package of measures which could see
the controversial devices fitted to
all cars within the next few years.
Since that article was written the Government has fortunately (in my opinion) scaled
back its plans for this kind of technology, although it's still very much still on the
drawing board. I have three primary objections to the idea.
(1) Ethical. To work effectively this would require not only a speed limiter
device in the car, but a satellite to monitor exactly what speed the car was travelling at
so as to activate it if necessary. By immediate extension the satellite program would
also be aware of exactly where every car was at any one time. Britain is already
the most closely-watched society in the world; we have more closed circuit television
cameras per head of population than anywhere else in the world. If the government or its agencies have the ability to
track the movement of every vehicle in the country, I am fairly sure they would use it, either covertly or openly.
(2) Safety: The Government, in conjunction with road safety organisations
are determined to reduce the number of deaths on the roads. Whilst this is a worthy aim
and one with which almost everyone would agree, I have a serious disagreement
with their main method. They use the slogan "Speed Kills", arguing that the faster you
travel the more likely you are to kill someone. This is not true: a "safe" speed depends
on a huge number of factors. I can drive past a primary school at 3:30 in the
afternoon at 30 mph and I would be completely legal in doing so, although it
would be very dangerous. Yet if I were to drive at 100 mph along a deserted
motorway at 3:30 am, I would not only be breaking the law but could even lose my
driving licence. Speed doesn't kill, inappropriate speed kills.
(3) Vehicle Control: I ride a motorcycle daily. It's undoubtedly a far more
dangerous method of travel than a car, so I do all I can to minimise that risk. I
wear protective clothing, I try to remain fully observant, but I also know that I'm
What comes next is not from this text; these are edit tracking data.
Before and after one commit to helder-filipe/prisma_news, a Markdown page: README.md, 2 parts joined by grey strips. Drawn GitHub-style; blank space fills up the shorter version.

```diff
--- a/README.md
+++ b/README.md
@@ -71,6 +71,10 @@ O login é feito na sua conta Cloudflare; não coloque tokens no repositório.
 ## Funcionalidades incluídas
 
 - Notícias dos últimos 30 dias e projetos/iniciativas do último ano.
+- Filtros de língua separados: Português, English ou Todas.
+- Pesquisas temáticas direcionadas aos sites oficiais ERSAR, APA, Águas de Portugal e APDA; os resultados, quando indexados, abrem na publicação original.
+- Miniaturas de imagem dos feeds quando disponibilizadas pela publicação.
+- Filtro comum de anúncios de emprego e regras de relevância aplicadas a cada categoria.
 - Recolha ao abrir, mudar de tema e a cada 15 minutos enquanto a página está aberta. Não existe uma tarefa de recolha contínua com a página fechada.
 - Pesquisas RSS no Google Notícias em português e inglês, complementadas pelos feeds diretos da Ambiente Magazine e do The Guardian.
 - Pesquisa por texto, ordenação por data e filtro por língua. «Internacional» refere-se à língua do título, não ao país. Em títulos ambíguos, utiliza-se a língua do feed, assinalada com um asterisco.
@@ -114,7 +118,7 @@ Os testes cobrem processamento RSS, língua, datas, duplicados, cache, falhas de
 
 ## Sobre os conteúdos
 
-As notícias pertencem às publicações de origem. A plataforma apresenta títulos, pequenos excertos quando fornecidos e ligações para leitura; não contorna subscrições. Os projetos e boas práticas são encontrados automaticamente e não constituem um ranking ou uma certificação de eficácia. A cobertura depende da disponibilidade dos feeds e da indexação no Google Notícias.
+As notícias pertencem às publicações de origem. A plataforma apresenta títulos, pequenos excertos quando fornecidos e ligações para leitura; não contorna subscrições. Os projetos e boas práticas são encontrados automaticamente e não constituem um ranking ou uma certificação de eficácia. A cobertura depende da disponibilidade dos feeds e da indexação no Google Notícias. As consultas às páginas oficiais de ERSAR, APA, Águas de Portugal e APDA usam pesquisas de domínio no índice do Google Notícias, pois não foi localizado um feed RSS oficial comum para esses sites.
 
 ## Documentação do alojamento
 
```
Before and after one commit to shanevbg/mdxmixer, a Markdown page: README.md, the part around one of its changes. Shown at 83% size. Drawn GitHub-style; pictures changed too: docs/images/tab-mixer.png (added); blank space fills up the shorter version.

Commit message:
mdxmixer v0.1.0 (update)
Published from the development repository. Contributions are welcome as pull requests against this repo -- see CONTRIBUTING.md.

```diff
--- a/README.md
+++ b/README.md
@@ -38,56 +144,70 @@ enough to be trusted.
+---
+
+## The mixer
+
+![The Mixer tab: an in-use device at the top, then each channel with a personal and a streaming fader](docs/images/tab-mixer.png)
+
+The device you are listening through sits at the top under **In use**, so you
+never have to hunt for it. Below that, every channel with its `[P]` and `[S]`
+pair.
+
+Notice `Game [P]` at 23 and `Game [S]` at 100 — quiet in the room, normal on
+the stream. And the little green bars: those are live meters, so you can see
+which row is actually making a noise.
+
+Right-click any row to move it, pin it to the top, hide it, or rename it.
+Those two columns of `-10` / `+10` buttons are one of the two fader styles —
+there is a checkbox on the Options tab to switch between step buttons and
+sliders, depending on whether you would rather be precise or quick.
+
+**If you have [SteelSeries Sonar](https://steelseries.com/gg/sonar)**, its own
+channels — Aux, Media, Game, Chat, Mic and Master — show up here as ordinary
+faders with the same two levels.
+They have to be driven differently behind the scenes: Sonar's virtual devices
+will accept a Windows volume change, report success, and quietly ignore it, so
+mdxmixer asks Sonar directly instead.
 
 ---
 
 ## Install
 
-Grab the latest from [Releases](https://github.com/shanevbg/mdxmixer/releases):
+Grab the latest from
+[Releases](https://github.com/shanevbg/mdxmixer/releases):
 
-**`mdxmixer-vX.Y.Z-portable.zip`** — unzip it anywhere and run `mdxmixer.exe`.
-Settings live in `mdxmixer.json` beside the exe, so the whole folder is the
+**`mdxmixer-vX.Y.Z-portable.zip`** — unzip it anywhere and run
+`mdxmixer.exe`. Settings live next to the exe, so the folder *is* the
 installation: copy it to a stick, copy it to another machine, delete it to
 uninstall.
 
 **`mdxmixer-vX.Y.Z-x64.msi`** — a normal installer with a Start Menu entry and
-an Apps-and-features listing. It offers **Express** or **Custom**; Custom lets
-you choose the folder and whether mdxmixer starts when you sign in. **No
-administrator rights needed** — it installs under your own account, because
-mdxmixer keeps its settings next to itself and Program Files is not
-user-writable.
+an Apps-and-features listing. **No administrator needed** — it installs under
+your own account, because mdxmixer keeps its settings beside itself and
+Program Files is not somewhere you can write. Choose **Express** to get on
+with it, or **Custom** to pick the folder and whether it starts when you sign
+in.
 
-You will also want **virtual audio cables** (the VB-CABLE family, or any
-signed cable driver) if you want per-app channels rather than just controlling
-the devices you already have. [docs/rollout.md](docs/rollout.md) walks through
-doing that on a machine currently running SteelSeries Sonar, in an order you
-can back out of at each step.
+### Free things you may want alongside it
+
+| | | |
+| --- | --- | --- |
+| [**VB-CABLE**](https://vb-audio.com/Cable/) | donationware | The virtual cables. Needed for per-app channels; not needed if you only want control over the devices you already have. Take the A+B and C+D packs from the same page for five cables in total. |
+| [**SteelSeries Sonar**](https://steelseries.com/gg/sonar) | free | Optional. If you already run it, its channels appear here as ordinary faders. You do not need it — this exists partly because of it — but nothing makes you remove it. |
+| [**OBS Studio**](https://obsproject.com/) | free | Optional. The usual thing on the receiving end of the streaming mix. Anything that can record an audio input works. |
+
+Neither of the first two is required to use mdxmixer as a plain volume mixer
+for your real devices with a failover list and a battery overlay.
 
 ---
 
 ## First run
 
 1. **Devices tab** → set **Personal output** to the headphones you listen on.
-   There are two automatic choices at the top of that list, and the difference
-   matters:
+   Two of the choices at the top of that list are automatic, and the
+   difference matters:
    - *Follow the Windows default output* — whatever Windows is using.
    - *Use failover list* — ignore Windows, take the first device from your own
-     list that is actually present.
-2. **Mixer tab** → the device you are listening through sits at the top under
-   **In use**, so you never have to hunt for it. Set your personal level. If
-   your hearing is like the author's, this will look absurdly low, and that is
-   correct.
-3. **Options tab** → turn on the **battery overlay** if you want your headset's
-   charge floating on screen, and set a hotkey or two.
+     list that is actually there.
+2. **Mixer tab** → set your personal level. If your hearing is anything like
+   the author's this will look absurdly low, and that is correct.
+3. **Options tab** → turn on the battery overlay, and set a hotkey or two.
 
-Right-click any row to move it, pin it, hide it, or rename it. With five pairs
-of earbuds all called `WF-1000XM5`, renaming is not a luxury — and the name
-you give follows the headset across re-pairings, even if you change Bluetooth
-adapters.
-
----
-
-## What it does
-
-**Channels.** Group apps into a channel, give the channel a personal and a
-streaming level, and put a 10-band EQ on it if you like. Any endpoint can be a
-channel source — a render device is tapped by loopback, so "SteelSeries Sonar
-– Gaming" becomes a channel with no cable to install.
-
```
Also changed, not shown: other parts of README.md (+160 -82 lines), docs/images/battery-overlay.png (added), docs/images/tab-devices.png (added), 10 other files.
riding a machine capable of acceleration way faster than anything a car can do. On
more than one occasion I've had to open the throttle and just accelerate as fast as
I can to get myself away from a potentially lethal situation. For those 2-3 seconds I
may have accelerated to something approaching twice the speed limit. It's illegal, but
I'm convinced it saved my life. If a satellite-controlled computer had forced a
speed limiting device to kick in during those sort of manoeuvres the outcome might
have been very different.
This is why I am not in favour of passive devices to control vehicles. Far better would be
a system of improved and ongoing driver education and re-tests.
Education, not compulsion.